Work request:
In the records that follow, find each line containing "trestbps" and copy it.

Provided data:
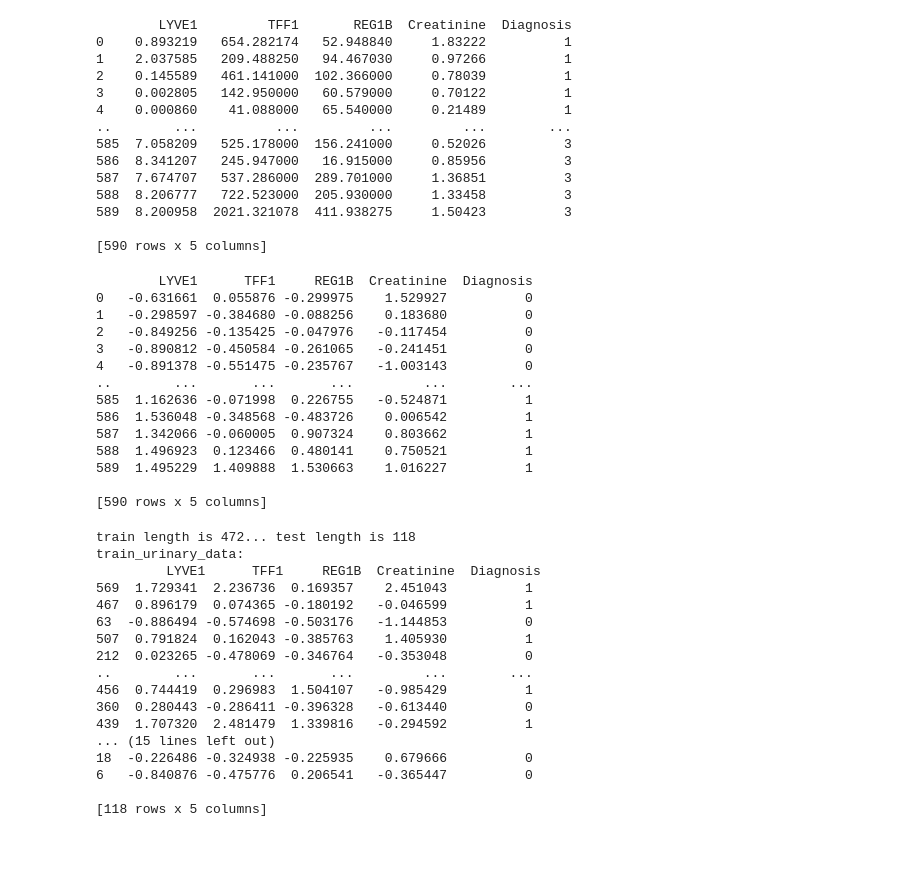
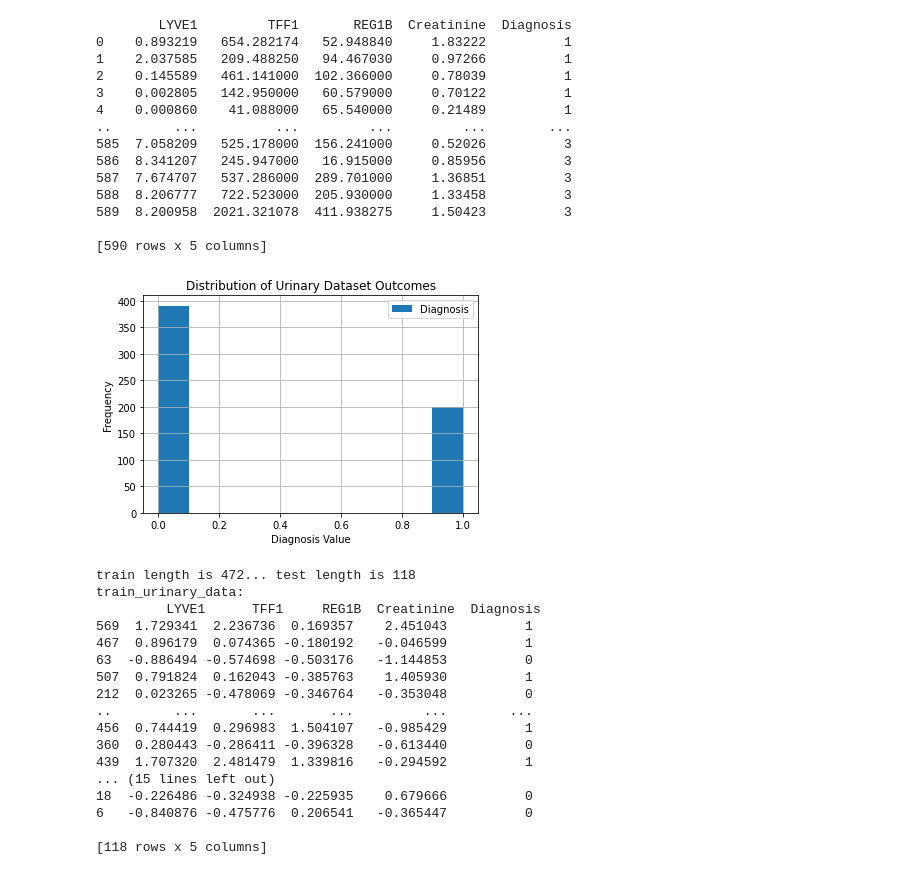
Before and after one commit to shushkovsky/02-518-Pancreatic-Cancer-Detection-Project, a Jupyter notebook: PancreaticCancerDetection.ipynb, the cells around one changed output. Cells and saved outputs as stored; diff of their text form; code cells hidden in the pictures; blank space fills up the shorter version.

Commit message:
added histograms and val plots

```diff
--- a/PancreaticCancerDetection.ipynb
+++ b/PancreaticCancerDetection.ipynb
@@ -49,6 +42,7 @@ print(urinary_df)
     # So, no need to remove samples or impute the data
     # Only need to scale the appropriate data columns
 from sklearn.preprocessing import StandardScaler
+
 
 # Relabel non-cancer to be 0, cancer to be 1
 urinary_df['Diagnosis'] = urinary_df['Diagnosis'].replace(2, 0)
@@ -59,22 +53,16 @@ urinary_df['Diagnosis'] = urinary_df['Diagnosis'].replace(3, 1)
 scaler = StandardScaler()
 val_cols = urinary_df.loc[:, ~urinary_df.columns.isin(['Diagnosis'])]
 urinary_df[val_cols.columns] = scaler.fit_transform(val_cols)
-print(urinary_df)
-# %% [output]
-        LYVE1      TFF1     REG1B  Creatinine  Diagnosis
-0   -0.631661  0.055876 -0.299975    1.529927          0
-1   -0.298597 -0.384680 -0.088256    0.183680          0
-2   -0.849256 -0.135425 -0.047976   -0.117454          0
-3   -0.890812 -0.450584 -0.261065   -0.241451          0
-4   -0.891378 -0.551475 -0.235767   -1.003143          0
-..        ...       ...       ...         ...        ...
-585  1.162636 -0.071998  0.226755   -0.524871          1
-586  1.536048 -0.348568 -0.483726    0.006542          1
-587  1.342066 -0.060005  0.907324    0.803662          1
-588  1.496923  0.123466  0.480141    0.750521          1
-589  1.495229  1.409888  1.530663    1.016227          1
-
-[590 rows x 5 columns]
+# %%
+# Examine Distribution of urinary dataset
+
+urinary_df.hist(column="Diagnosis", legend=True)
+plt.xlabel("Diagnosis Value")
+plt.ylabel("Frequency")
+plt.title("Distribution of Urinary Dataset Outcomes")
+plt.show()
+# %% [output]
+[figure, added]
 # %%
 # Split data into training/validation and test (80/20)
 
```
Also changed, not shown: parts of 8 cells of this notebook.
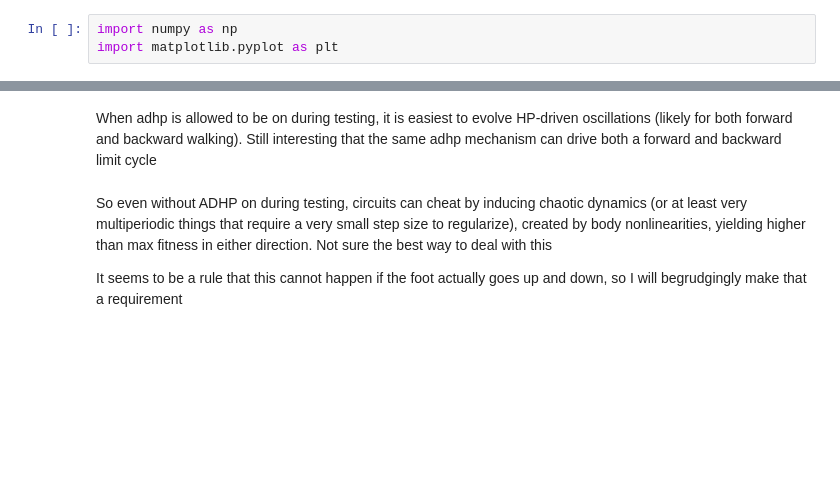
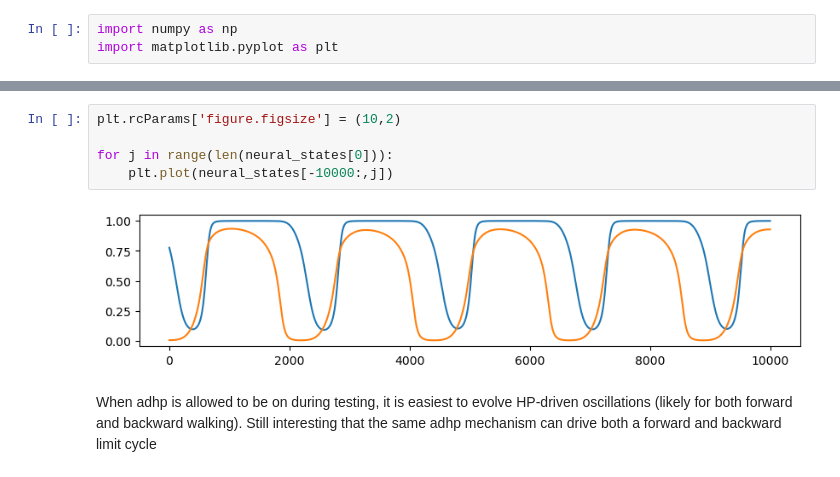
Before and after one commit to ljstolting/homeostasis-of-flexible-behavior, a Jupyter notebook: VizTimeseries.ipynb, the cells around one changed output, grey strips where cells are left out. Cells and saved outputs as stored; diff of their text form; blank space fills up the shorter version.

```diff
--- a/VizTimeseries.ipynb
+++ b/VizTimeseries.ipynb
@@ -40,6 +42,9 @@ plt.show()
+# %%
+plt.rcParams['figure.figsize'] = (10,2)
+
+for j in range(len(neural_states[0])):
+    plt.plot(neural_states[-10000:,j])
+# %% [output]
+[figure, added]
 # %% [markdown]
 When adhp is allowed to be on during testing, it is easiest to evolve HP-driven oscillations (likely for both forward and backward walking). Still interesting that the same adhp mechanism can drive both a forward and backward limit cycle
-# %% [markdown]
-So even without ADHP on during testing, circuits can cheat by inducing chaotic dynamics (or at least very multiperiodic things that require a very small step size to regularize), created by body nonlinearities, yielding higher than max fitness in either direction. Not sure the best way to deal with this
-
-It seems to be a rule that this cannot happen if the foot actually goes up and down, so I will begrudgingly make that a requirement
```
Also changed, not shown: parts of 3 cells of this notebook, 31 other files.
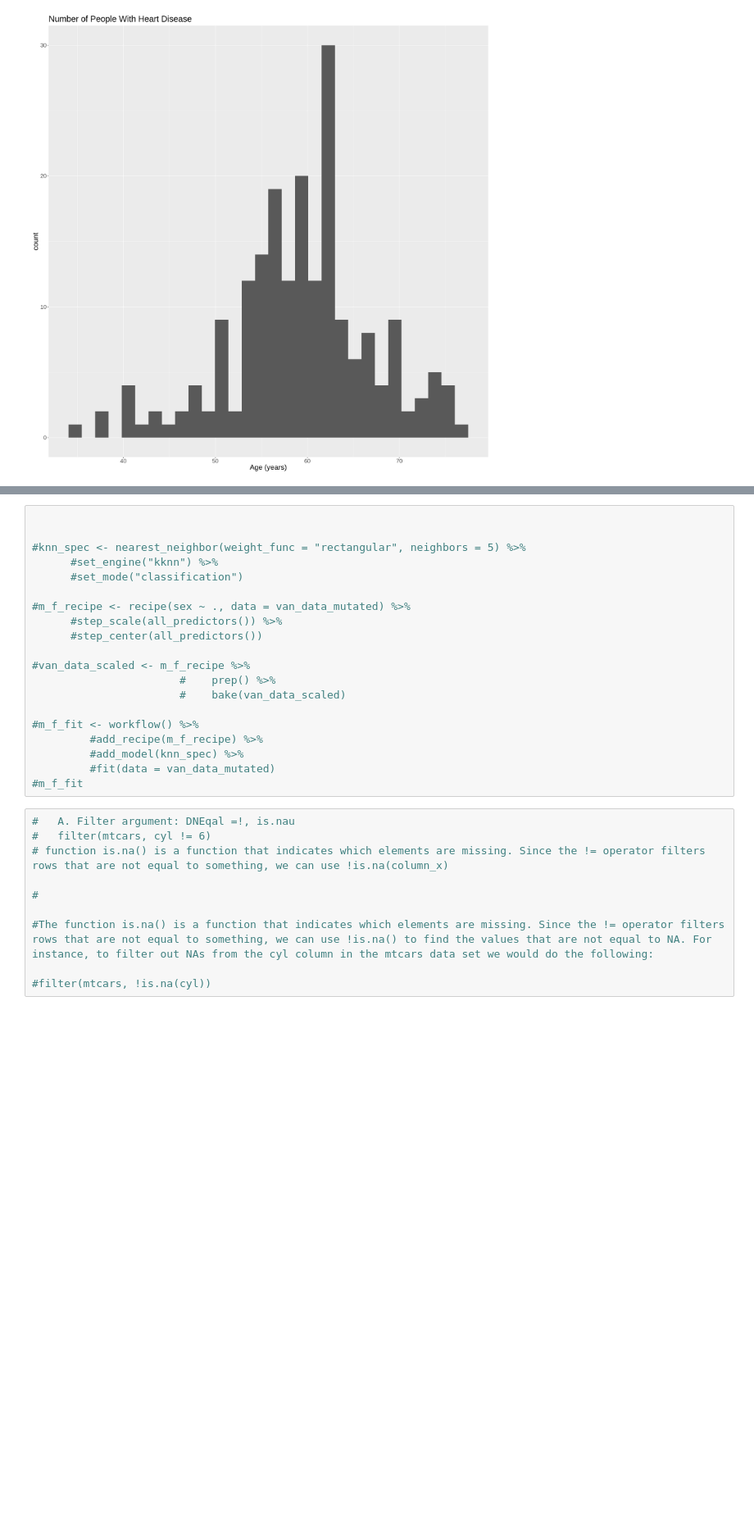
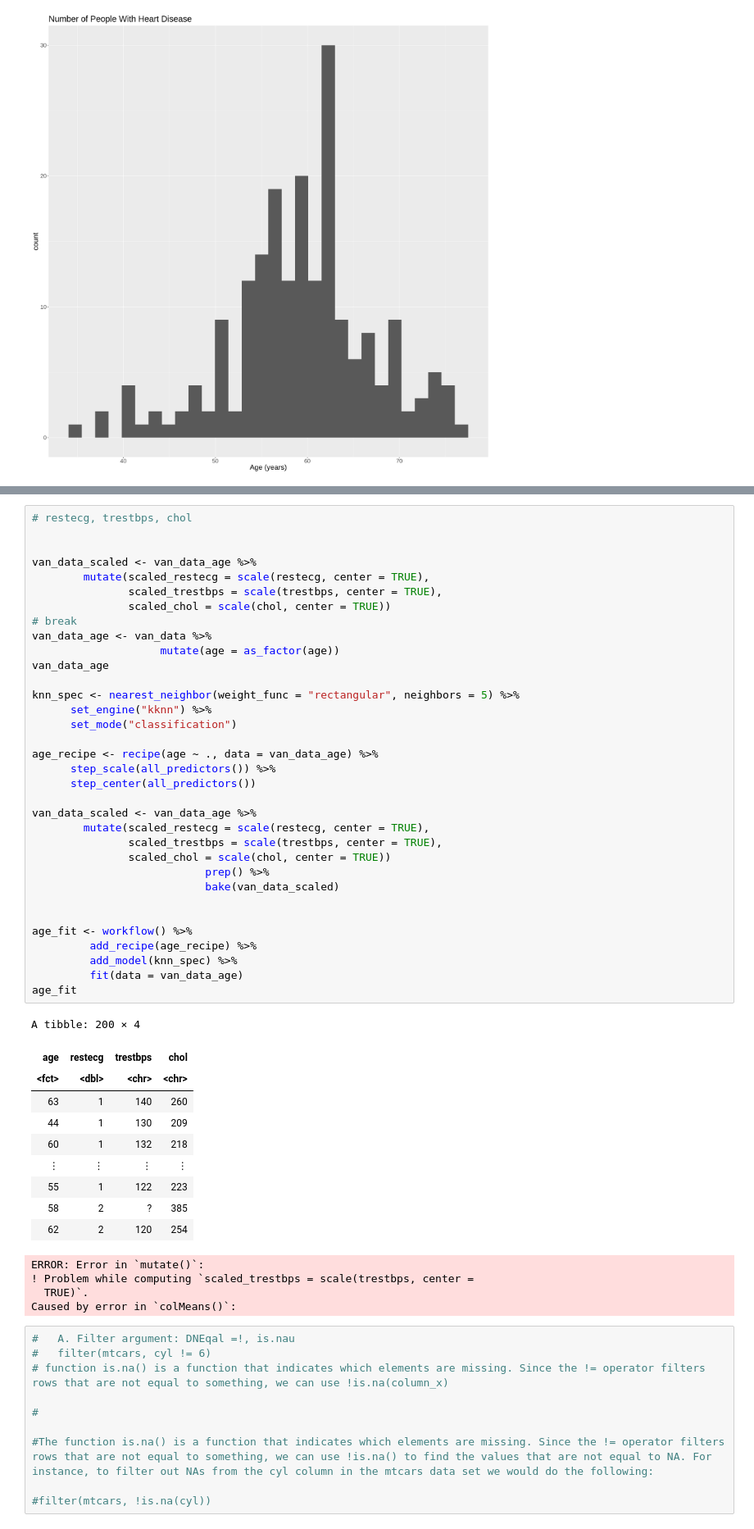
Before and after one commit to klydestad/group_153_project, a Jupyter notebook: rough.proposal.work-Copy1.ipynb, the cells around one changed output, grey strips where cells are left out. Shown: that part at 82% size. Drawn from its saved outputs; the diff is of its cells as text; blank space fills up the shorter version.

```diff
--- a/rough.proposal.work-Copy1.ipynb
+++ b/rough.proposal.work-Copy1.ipynb
@@ -97,23 +194,52 @@ van_plot_hist
 # %%
+# restecg, trestbps, chol
 
 
-#knn_spec <- nearest_neighbor(weight_func = "rectangular", neighbors = 5) %>%
-      #set_engine("kknn") %>%
-      #set_mode("classification")
+van_data_scaled <- van_data_age %>%
+        mutate(scaled_restecg = scale(restecg, center = TRUE),
+               scaled_trestbps = scale(trestbps, center = TRUE),
+               scaled_chol = scale(chol, center = TRUE))
+# break
+van_data_age <- van_data %>%
+                    mutate(age = as_factor(age))
+van_data_age
 
-#m_f_recipe <- recipe(sex ~ ., data = van_data_mutated) %>%
-      #step_scale(all_predictors()) %>%
-      #step_center(all_predictors())
+knn_spec <- nearest_neighbor(weight_func = "rectangular", neighbors = 5) %>%
+      set_engine("kknn") %>%
+      set_mode("classification")
 
-#van_data_scaled <- m_f_recipe %>%
-                       #    prep() %>%
-                       #    bake(van_data_scaled)
+age_recipe <- recipe(age ~ ., data = van_data_age) %>%
+      step_scale(all_predictors()) %>%
+      step_center(all_predictors())
 
-#m_f_fit <- workflow() %>%
-         #add_recipe(m_f_recipe) %>%
-         #add_model(knn_spec) %>%
-         #fit(data = van_data_mutated)
-#m_f_fit
+van_data_scaled <- van_data_age %>%
+        mutate(scaled_restecg = scale(restecg, center = TRUE),
+               scaled_trestbps = scale(trestbps, center = TRUE),
+               scaled_chol = scale(chol, center = TRUE))
+                           prep() %>%
+                           bake(van_data_scaled)
+
+
+age_fit <- workflow() %>%
+         add_recipe(age_recipe) %>%
+         add_model(knn_spec) %>%
+         fit(data = van_data_age)
+age_fit
+# %% [output]
+A tibble: 200 × 4
+| age | restecg | trestbps | chol |
+| <fct> | <dbl> | <chr> | <chr> |
+| 63 | 1 | 140 | 260 |
+| 44 | 1 | 130 | 209 |
+| 60 | 1 | 132 | 218 |
+| ⋮ | ⋮ | ⋮ | ⋮ |
+| 55 | 1 | 122 | 223 |
+| 58 | 2 | ? | 385 |
+| 62 | 2 | 120 | 254 |
+ERROR: Error in `mutate()`:
+! Problem while computing `scaled_trestbps = scale(trestbps, center =
+  TRUE)`.
+Caused by error in `colMeans()`:
 # %%
 #	A. Filter argument: DNEqal =!, is.nau
 #	filter(mtcars, cyl != 6)
```
Also changed, not shown: parts of 3 cells of this notebook.
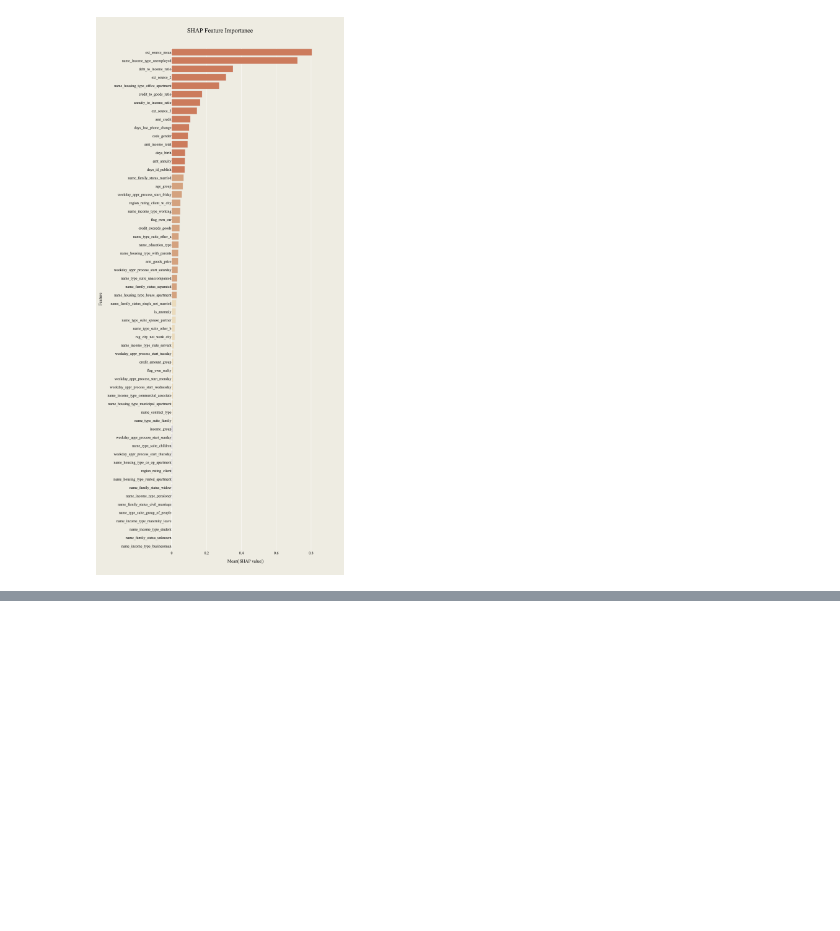
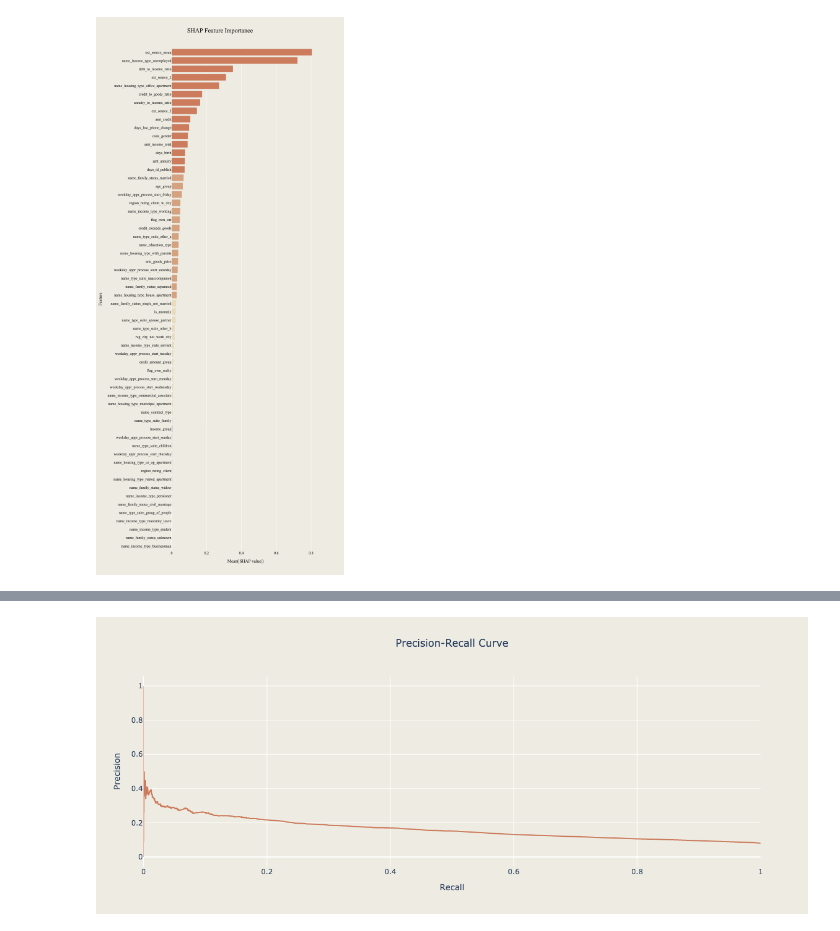
Before and after one commit to vytautas-bunevicius/retail-bank-risk-evaluation, a Jupyter notebook: notebooks/05_model_training_and_evaluation.ipynb, the cells around one changed output, grey strips where cells are left out. Drawn from its saved outputs; the diff is of its cells as text; code cells hidden in the pictures; blank space fills up the shorter version.

```diff
--- a/notebooks/05_model_training_and_evaluation.ipynb
+++ b/notebooks/05_model_training_and_evaluation.ipynb
@@ -454,0 +725,4 @@ These features are a starting point and can be refined based on further analysis
+# %%
+Image(filename="../images/model_performance/precision_recall_curve.png")
+# %% [output]
+[figure, added]
```
Also changed, not shown: parts of 23 cells of this notebook, 7 other files.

Solution to the exercise:
+# restecg, trestbps, chol
+               scaled_trestbps = scale(trestbps, center = TRUE),
+               scaled_trestbps = scale(trestbps, center = TRUE),
+| age | restecg | trestbps | chol |
+! Problem while computing `scaled_trestbps = scale(trestbps, center =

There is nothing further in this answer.